Could you please output all of the data exactly, without the images?

*** AVAILABLE RECORDS Section Begins ***

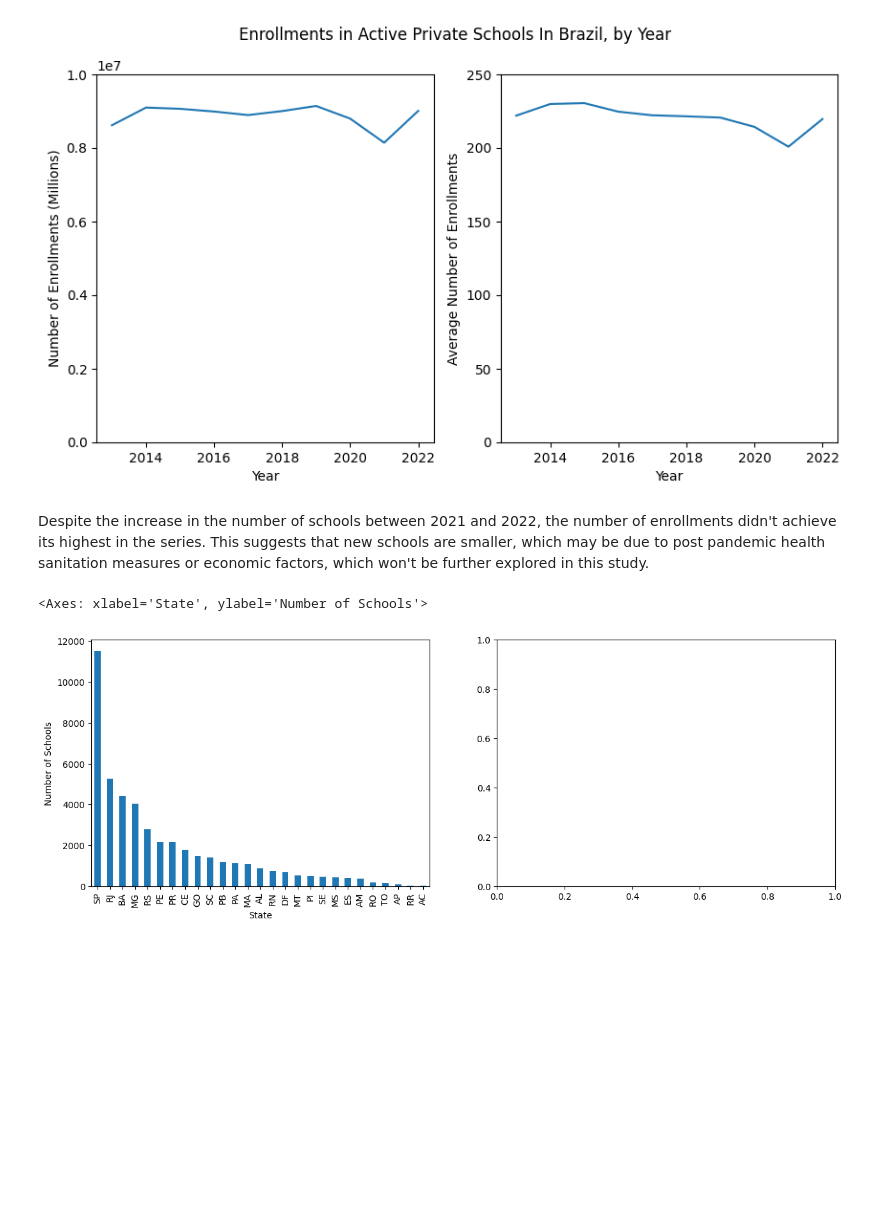
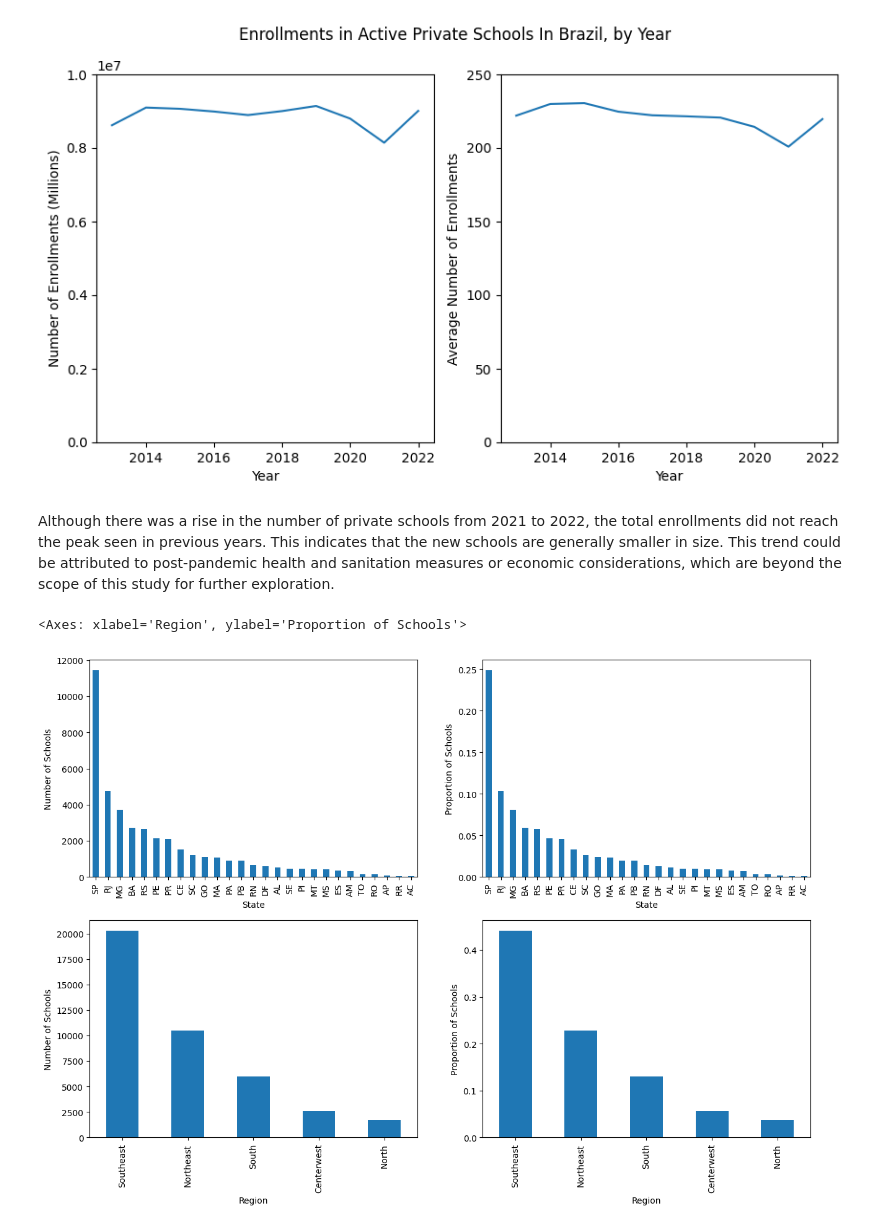
Before and after one commit to henriquefreitassouza/analysis, a Jupyter notebook: Private Schools in Brazil.ipynb, the cells around one changed output. Drawn from its saved outputs; the diff is of its cells as text; code cells hidden in the pictures; blank space fills up the shorter version.

Commit message:
Visualization section further elaborated and broke down into defining characteristics and technology adoption; improved markdown text.

```diff
--- a/Private Schools in Brazil.ipynb
+++ b/Private Schools in Brazil.ipynb
@@ -61,2 +47,5 @@ df[df['ano'] == 2022].describe()
+# %%
+# Extract the current year
+df_2022 = df[df['ano'] == 2022].copy()
 # %%
 # Count non nulls and show data types
@@ -133,4 +133,4 @@ df_enrollments_by_year.mean().plot(ax = axis[1], xlabel = 'Year', ylabel = 'Aver
 <Axes: xlabel='Year', ylabel='Average Number of Enrollments'>
 [figure]
 # %% [markdown]
-Despite the increase in the number of schools between 2021 and 2022, the number of enrollments didn't achieve its highest in the series. This suggests that new schools are smaller, which may be due to post pandemic health sanitation measures or economic factors, which won't be further explored in this study.
+Although there was a rise in the number of private schools from 2021 to 2022, the total enrollments did not reach the peak seen in previous years. This indicates that the new schools are generally smaller in size. This trend could be attributed to post-pandemic health and sanitation measures or economic considerations, which are beyond the scope of this study for further exploration.
@@ -137,7 +170,38 @@ Despite the increase in the number of schools between 2021 and 2022, the number
+# %%
+"""
+@name: build_summary_dataframe
+@description: helper function to summarize dataframes that will be fed to plot functions
+@params:
+- dataframe (Pandas Dataframe): dataframe object
+- dimension (string): column that will be used to split values
+- metric (string): name of a numeric column that will be aggregated
+- aggregation_metrics (string[]): aggregation functions that will be applied to the numeric variable
+@return: dataframe
+"""
+def build_summary_dataframe(dataframe, dimension, metric, aggregation_metrics = ['count', 'mean']):
+    _df = pd.DataFrame(dataframe.groupby(dimension)[metric].agg(aggregation_metrics))
+    _df['proportion'] = _df['count'].apply(lambda x: x / len(dataframe.index))
+
+    return _df
+# %%
+schools_by_state = df_2022[['region', 'sigla_uf', 'quantidade_matricula_educacao_basica']]
+
+df_schools_by_state = build_summary_dataframe(schools_by_state, 'sigla_uf', 'quantidade_matricula_educacao_basica')
+df_schools_by_region = build_summary_dataframe(schools_by_state, 'region', 'quantidade_matricula_educacao_basica')
+
+df_schools_by_state.rename(columns = { 'count': 'schools', 'mean': 'enrollments' }, inplace = True)
+df_schools_by_region.rename(columns = { 'count': 'schools', 'mean': 'enrollments' }, inplace = True)
+# %%
+df_schools_by_state.sort_values(by = ['schools', 'proportion'], ascending = False, inplace = True)
+df_schools_by_region.sort_values(by = ['schools', 'proportion'], ascending = False, inplace = True)
 # %%
-fig, axes = plt.subplots(1, 2, figsize = (15, 5))
+fig, axes = plt.subplots(2, 2, figsize = (15, 10))
 
-df[df['ano'] == 2022]['sigla_uf'].value_counts().plot.bar(ax = axes[0], xlabel = 'State', ylabel = 'Number of Schools')
+df_schools_by_state['schools'].plot.bar(ax = axes[0][0], xlabel = 'State', ylabel = 'Number of Schools')
+df_schools_by_state['proportion'].plot.bar(ax = axes[0][1], xlabel = 'State', ylabel = 'Proportion of Schools')
+
+df_schools_by_region['schools'].plot.bar(ax = axes[1][0], xlabel = 'Region', ylabel = 'Number of Schools')
+df_schools_by_region['proportion'].plot.bar(ax = axes[1][1], xlabel = 'Region', ylabel = 'Proportion of Schools')
 # %% [output]
-<Axes: xlabel='State', ylabel='Number of Schools'>
+<Axes: xlabel='Region', ylabel='Proportion of Schools'>
-[figure, old version]
+[figure, new version]
```
Also changed, not shown: parts of 18 cells of this notebook.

*** AVAILABLE RECORDS Section Ends ***

■ SOLUTION TO THIS TASK
Before and after one commit to henriquefreitassouza/analysis, a Jupyter notebook: Private Schools in Brazil.ipynb, the cells around one changed output. Drawn from its saved outputs; the diff is of its cells as text; code cells hidden in the pictures; blank space fills up the shorter version.

Commit message:
Visualization section further elaborated and broke down into defining characteristics and technology adoption; improved markdown text.

```diff
--- a/Private Schools in Brazil.ipynb
+++ b/Private Schools in Brazil.ipynb
@@ -61,2 +47,5 @@ df[df['ano'] == 2022].describe()
+# %%
+# Extract the current year
+df_2022 = df[df['ano'] == 2022].copy()
 # %%
 # Count non nulls and show data types
@@ -133,4 +133,4 @@ df_enrollments_by_year.mean().plot(ax = axis[1], xlabel = 'Year', ylabel = 'Aver
 <Axes: xlabel='Year', ylabel='Average Number of Enrollments'>
 [figure]
 # %% [markdown]
-Despite the increase in the number of schools between 2021 and 2022, the number of enrollments didn't achieve its highest in the series. This suggests that new schools are smaller, which may be due to post pandemic health sanitation measures or economic factors, which won't be further explored in this study.
+Although there was a rise in the number of private schools from 2021 to 2022, the total enrollments did not reach the peak seen in previous years. This indicates that the new schools are generally smaller in size. This trend could be attributed to post-pandemic health and sanitation measures or economic considerations, which are beyond the scope of this study for further exploration.
@@ -137,7 +170,38 @@ Despite the increase in the number of schools between 2021 and 2022, the number
+# %%
+"""
+@name: build_summary_dataframe
+@description: helper function to summarize dataframes that will be fed to plot functions
+@params:
+- dataframe (Pandas Dataframe): dataframe object
+- dimension (string): column that will be used to split values
+- metric (string): name of a numeric column that will be aggregated
+- aggregation_metrics (string[]): aggregation functions that will be applied to the numeric variable
+@return: dataframe
+"""
+def build_summary_dataframe(dataframe, dimension, metric, aggregation_metrics = ['count', 'mean']):
+    _df = pd.DataFrame(dataframe.groupby(dimension)[metric].agg(aggregation_metrics))
+    _df['proportion'] = _df['count'].apply(lambda x: x / len(dataframe.index))
+
+    return _df
+# %%
+schools_by_state = df_2022[['region', 'sigla_uf', 'quantidade_matricula_educacao_basica']]
+
+df_schools_by_state = build_summary_dataframe(schools_by_state, 'sigla_uf', 'quantidade_matricula_educacao_basica')
+df_schools_by_region = build_summary_dataframe(schools_by_state, 'region', 'quantidade_matricula_educacao_basica')
+
+df_schools_by_state.rename(columns = { 'count': 'schools', 'mean': 'enrollments' }, inplace = True)
+df_schools_by_region.rename(columns = { 'count': 'schools', 'mean': 'enrollments' }, inplace = True)
+# %%
+df_schools_by_state.sort_values(by = ['schools', 'proportion'], ascending = False, inplace = True)
+df_schools_by_region.sort_values(by = ['schools', 'proportion'], ascending = False, inplace = True)
 # %%
-fig, axes = plt.subplots(1, 2, figsize = (15, 5))
+fig, axes = plt.subplots(2, 2, figsize = (15, 10))
 
-df[df['ano'] == 2022]['sigla_uf'].value_counts().plot.bar(ax = axes[0], xlabel = 'State', ylabel = 'Number of Schools')
+df_schools_by_state['schools'].plot.bar(ax = axes[0][0], xlabel = 'State', ylabel = 'Number of Schools')
+df_schools_by_state['proportion'].plot.bar(ax = axes[0][1], xlabel = 'State', ylabel = 'Proportion of Schools')
+
+df_schools_by_region['schools'].plot.bar(ax = axes[1][0], xlabel = 'Region', ylabel = 'Number of Schools')
+df_schools_by_region['proportion'].plot.bar(ax = axes[1][1], xlabel = 'Region', ylabel = 'Proportion of Schools')
 # %% [output]
-<Axes: xlabel='State', ylabel='Number of Schools'>
+<Axes: xlabel='Region', ylabel='Proportion of Schools'>
-[figure, old version]
+[figure, new version]
```
Also changed, not shown: parts of 18 cells of this notebook.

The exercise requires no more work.